With Fed Chairman Jerome Powell set to speak on Friday, however, a peaking Delta outbreak may give Powell reason to accelerate his taper timeline – something that’s likely to crunch stocks via the discounting of share prices.
But discounting is just one of three ways that tapering will impact equities. Tapering causes real rates to move higher, too, intensifying the amount that share prices are discounted.
And perhaps the most underreported effect of tapering has to do with interest rate volatility that arises when the Fed reduces its mortgage purchases. When the Fed buys mortgages, it suppresses mortgage prepayment risk. The Fed doesn’t hedge against prepayment risk because of this.

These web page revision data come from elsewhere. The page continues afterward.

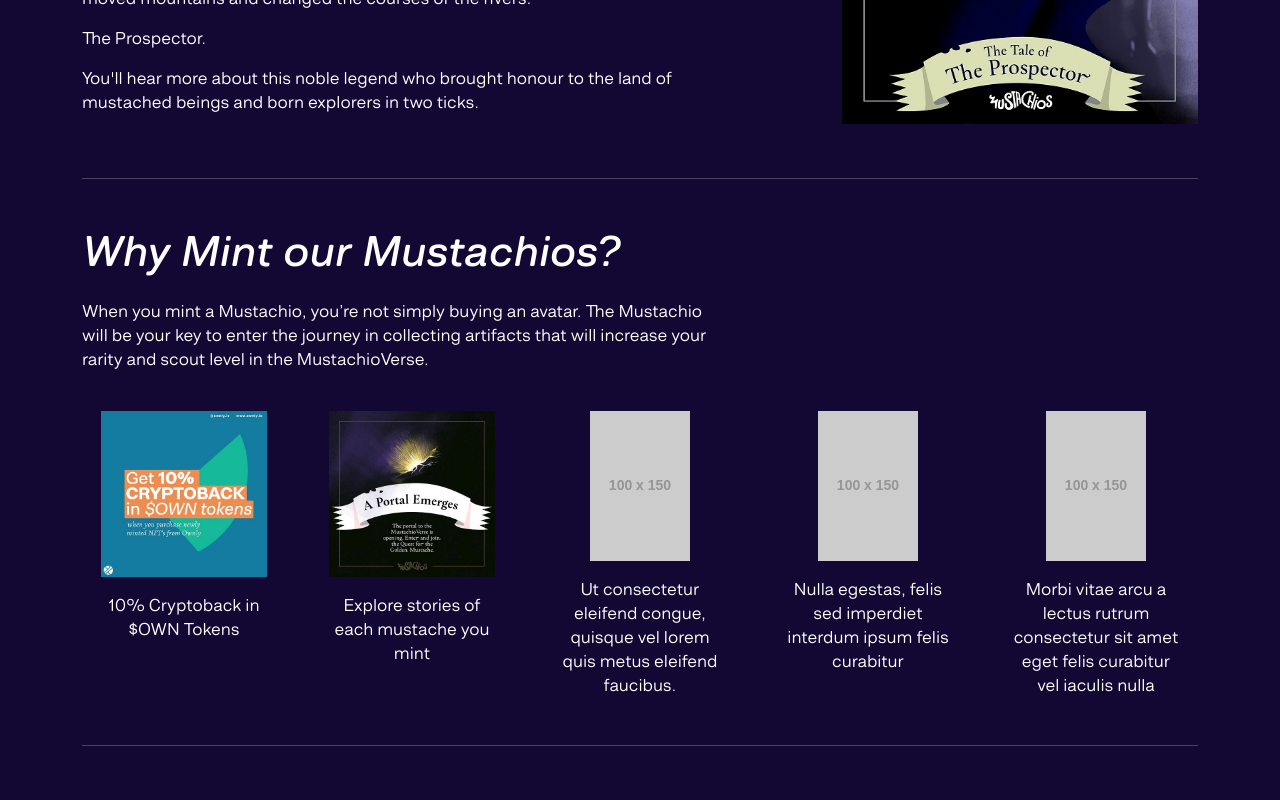
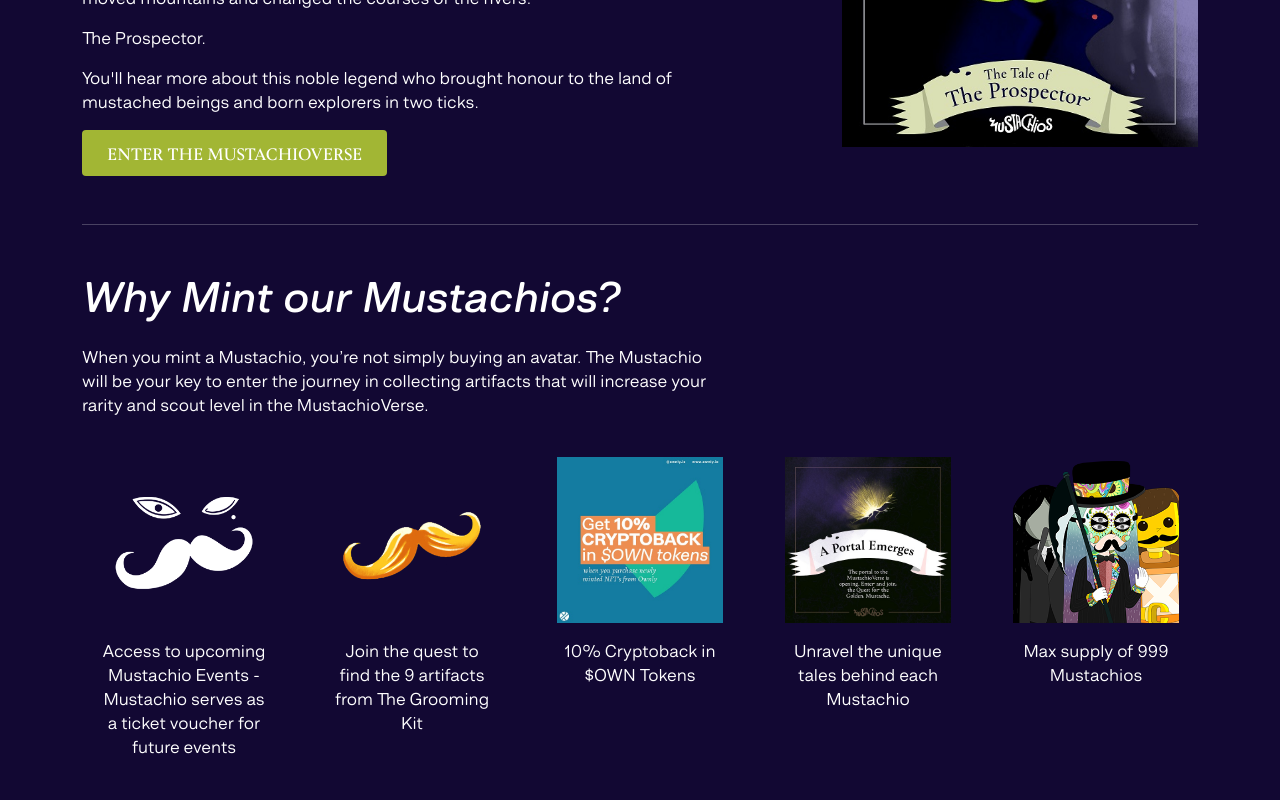
Before and after one commit to ownlyio/mustachio-website, a React (Create React App) app: page / in a window 1280 px wide. Shown: the part 1360-2160 px from the top of the page. Built offline with nearby package versions, Linux system fonts and the light colour scheme.

Commit message:
Update content and add prelim images

```diff
--- a/src/App.js
+++ b/src/App.js
@@ -9,6 +9,9 @@ import mustachioBanner from './images/mustachio_banner.jpeg'
 import prospector from './images/prospector.jpg'
 import cryptoback from './images/10_cryptoback.jpg'
 import story from './images/story.jpg'
+import mustachioGold from './images/mustachio_gold.png'
+import mustachioLogo from './images/mustachio_logo_no_text.png'
+import mustachios from './images/3_mustachios.png'
 
 function App() {
     return (
@@ -24,7 +27,7 @@ function App() {
                             <div className="row mb-4">
                                 <div className="col-lg-6 col-12">
                                     <h1 className="mb-4 text-white font-montreux-csdmbditalic">Welcome to The Mustachios!</h1>
-                                    <p className="text-white font-montreux-cs">With his mighty pen and a slight quiver on his shoulders, Dan Barotillo have yet created another masterpiece... in the form of The Mustachios, the first-ever NFT Tales before our eyes, so we can transport as Mustachios to this mysterious island concealed on earth - the MustachioVerse.</p>
+                                    <p className="text-white font-montreux-cs">With his mighty pen and a slight quiver on his shoulders, MustachioBoii have yet created another masterpiece... in the form of The Mustachios, the first-ever NFT Tales before our eyes, so we can transport as Mustachios to this mysterious island concealed on earth - the MustachioVerse.</p>
                                     <p className="text-white font-montreux-cs">Together, let's open The Sages Rant and read our story  of how we triumphed over the 99 other Mustachios in our quest to find The Golden Mustache, and how we became the mustached hero.</p>
                                 </div>
                                 <div className="my-lg-auto col-lg-5 col-12 offset-lg-1">
@@ -50,7 +53,7 @@ function App() {
 
                         <hr className="gray-line my-5" />
 
-                        <section id="app-desc" className="mb-4">
+                        <section id="app-tales" className="mb-4">
                             <div className="row mb-4">
                                 <div className="col-lg-7 col-12">
                                     <h1 className="mb-4 text-white font-montreux-csdmbditalic">The Tale of the Prospector</h1>
@@ -59,6 +62,9 @@ function App() {
                                     <p className="text-white font-montreux-cs">He who dared seek success and happiness through audacious exploits that moved mountains and changed the courses of the rivers.</p>
                                     <p className="text-white font-montreux-cs">The Prospector.</p>
                                     <p className="text-white font-montreux-cs">You'll hear more about this noble legend who brought honour to the land of mustached beings and born explorers in two ticks.</p>
+                                    <div className="app-tales-link-wrap">
+                                        <a href="#" target="_blank" className="btn app-tales-btn px-4 py-2 btn-custom-2 font-w-hermann w-hermann-semibold text-lg">ENTER THE MUSTACHIOVERSE</a>
+                                    </div>
                                 </div>
                                 <div className="my-lg-auto col-lg-4 col-12 offset-lg-1">
                                     <img className="w-100" src={prospector} alt="Prospector" />
@@ -76,44 +82,44 @@ function App() {
                                 </div>
                             </div>
                             <div className="row mb-4">
-                                <div className="mx-auto col-md-2 col-12">
-                                    <div className="d-flex m-auto align-items-md-center col-md-12 col-3">
+                                <div className="mx-auto mb-4 col-md-4 col-lg-2 col-12">
+                                    <div className="d-flex m-auto align-items-md-center col-md-12 col-sm-5 col-6">
+                                        <img className="img-fluid m-auto" src={mustachioLogo} alt="Access to upcoming events" />
+                                    </div>
+                                    <div className="m-auto col-md-12 col-sm-6 col-5 offset-md-0 offset-sm-1 offset-1">
+                                        <p className="text-white mt-3 mb-0 text-center font-montreux-cs">Access to upcoming Mustachio Events - Mustachio serves as a ticket voucher for future events</p>
+                                    </div>
+                                </div>
+                                <div className="mx-auto mb-4 col-md-4 col-lg-2 col-12">
+                                    <div className="d-flex m-auto align-items-md-center col-md-12 col-sm-5 col-6">
+                                        <img className="img-fluid m-auto" src={mustachioGold} alt="The Grooming Kit" />
+                                    </div>
+                                    <div className="m-auto col-md-12 col-sm-6 col-5 offset-md-0 offset-sm-1 offset-1">
+                                        <p className="text-white mt-3 mb-0 text-center font-montreux-cs">Join the quest to find the 9 artifacts from The Grooming Kit</p>
+                                    </div>
+                                </div>
+                                <div className="mx-auto mb-4 col-md-4 col-lg-2 col-12">
+                                    <div className="d-flex m-auto align-items-md-center col-md-12 col-sm-5 col-6">
                                         <img className="img-fluid m-auto" src={cryptoback} alt="10% Cryptoback" />
                                     </div>
-                                    <div className="m-auto col-md-12 col-8 offset-md-0 offset-1">
+                                    <div className="m-auto col-md-12 col-sm-6 col-5 offset-md-0 offset-sm-1 offset-1">
                                         <p className="text-white mt-3 mb-0 text-center font-montreux-cs">10% Cryptoback in $OWN Tokens</p>
                                     </div>
                                 </div>
-                                <div className="mx-auto col-md-2 col-12">
-                                    <div className="d-flex m-auto align-items-md-center col-md-12 col-3">
-                                        <img className="img-fluid m-auto" src={story} alt="Explore stories" />
+                                <div className="mx-auto mb-4 col-md-4 col-lg-2 col-12">
+                                    <div className="d-flex m-auto align-items-md-center col-md-12 col-sm-5 col-6">
+                                        <img className="img-fluid m-auto" src={story} alt="Unravel tales" />
                                     </div>
-                                    <div className="m-auto col-md-12 col-8 offset-md-0 offset-1">
-                                        <p className="text-white mt-3 mb-0 text-center font-montreux-cs">Explore stories of each mustache you mint</p>
+                                    <div className="m-auto col-md-12 col-sm-6 col-5 offset-md-0 offset-sm-1 offset-1">
+                                        <p className="text-white mt-3 mb-0 text-center font-montreux-cs">Unravel the unique tales behind each Mustachio</p>
                                     </div>
                                 </div>
-                                <div className="mx-auto col-md-2 col-12">
-                                    <div className="d-flex m-auto align-items-md-center col-md-12 col-3">
-                                        <img className="img-fluid m-auto" src="https://via.placeholder.com/100x150" alt="Reason #1" />
+                                <div className="mx-auto mb-4 col-md-4 col-lg-2 col-12">
+                                    <div className="d-flex m-auto align-items-md-center col-md-12 col-sm-5 col-6">
+                                        <img className="img-fluid m-auto" src={mustachios} alt="Max supply 999" />
                                     </div>
-                                    <div className="m-auto col-md-12 col-8 offset-md-0 offset-1">
-                                        <p className="text-white mt-3 mb-0 text-center font-montreux-cs">Ut consectetur eleifend congue, quisque vel lorem quis metus eleifend faucibus.</p>
-                                    </div>
-                                </div>
-                                <div className="mx-auto col-md-2 col-12">
-                                    <div className="d-flex m-auto align-items-md-center col-md-12 col-3">
-                                        <img className="img-fluid m-auto" src="https://via.placeholder.com/100x150" alt="Reason #1" />
-                                    </div>
-                                    <div className="m-auto col-md-12 col-8 offset-md-0 offset-1">
-                                        <p className="text-white mt-3 mb-0 text-center font-montreux-cs">Nulla egestas, felis sed imperdiet interdum ipsum felis curabitur</p>
-                                    </div>
-                                </div>
-                                <div className="mx-auto col-md-2 col-12">
-                                    <div className="d-flex m-auto align-items-md-center col-md-12 col-3">
-                                        <img className="img-fluid m-auto" src="https://via.placeholder.com/100x150" alt="Reason #1" />
-                                    </div>
-                                    <div className="m-auto col-md-12 col-8 offset-md-0 offset-1">
-                                        <p className="text-white mt-3 mb-0 text-center font-montreux-cs">Morbi vitae arcu a lectus rutrum consectetur sit amet eget felis curabitur vel iaculis nulla</p>
+                                    <div className="m-auto col-md-12 col-sm-6 col-5 offset-md-0 offset-sm-1 offset-1">
+                                        <p className="text-white mt-3 mb-0 text-center font-montreux-cs">Max supply of 999 Mustachios</p>
                                     </div>
                                 </div>
                             </div>
@@ -155,11 +161,10 @@ function App() {
                             <div className="row mb-4">
                                 <div className="col-lg-7 col-12">
                                     <h1 className="mb-4 text-white font-montreux-csdmbditalic">The Mustachio Team</h1>
-                                    <p className="text-white font-montreux-cs">The Mustachios are created by our local artist, Dan Barotilla. The MustachioVerse are so glad to have the Ownly Team for this project. You can check them out below.</p>
-                                    <a href="https://ownly.io/#team" target="_blank" className="btn app-team-btn px-4 py-2 btn-custom-2 font-w-hermann w-hermann-semibold text-lg">CHECK IT OUT HERE!</a>
-                                </div>
-                                <div className="my-lg-auto col-lg-4 col-12 offset-lg-1">
-                                    <img className="w-100" src="https://via.placeholder.com/768" alt="Mustachio Image #1" />
+                                    <p className="text-white font-montreux-cs">The Mustachios are created by our local artist, <Link to="https://twitter.com/BoiiMustache">Dan Barotilla</Link>. The MustachioVerse are so glad to have the Ownly Team for this project. You can check them out below.</p>
+                                    <div className="app-team-link-wrap">
+                                        <a href="https://ownly.io/#team" target="_blank" className="btn app-team-btn px-4 py-2 btn-custom-2 font-w-hermann w-hermann-semibold text-lg">CHECK IT OUT HERE!</a>
+                                    </div>
                                 </div>
                             </div>
                         </section>
```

The private sector, on the other hand, certainly needs to. The hedging of prepayment risk causes interest rate volatility to jump, forcing equity volatility higher as well.
The result is a massive risk-off shock (aka selling) as investors rush to limit their exposure to equities. That doesn’t include the implicit quantitative tightening (QT) that will arise from the lifting of the US debt ceiling in October or November, which should only cause bulls to clamp down more.
Ironside Macroeconomics Managing Partner Barry Knapp believes tapering will knock the S&P down by anywhere from 10%-12% when it eventually hits, which is an interesting prediction given where that would take the market.
A 10% drop would send the S&P right down to the May Low at around 4,050.00. It’s a level of key support that could very well serve as a recovery “launchpad” in the weeks that follow. On the other hand, the market could also plunge even lower.
The last time stocks endured QT was back in late 2018. Powell initiated QT in September of that year and the S&P sunk 20% over the next three months.
These days, the market has only grown more dependent on quantitative easing (QE). Tapering QE could have a far worse effect as a result when Powell decides it’s time to eventually scale back purchases.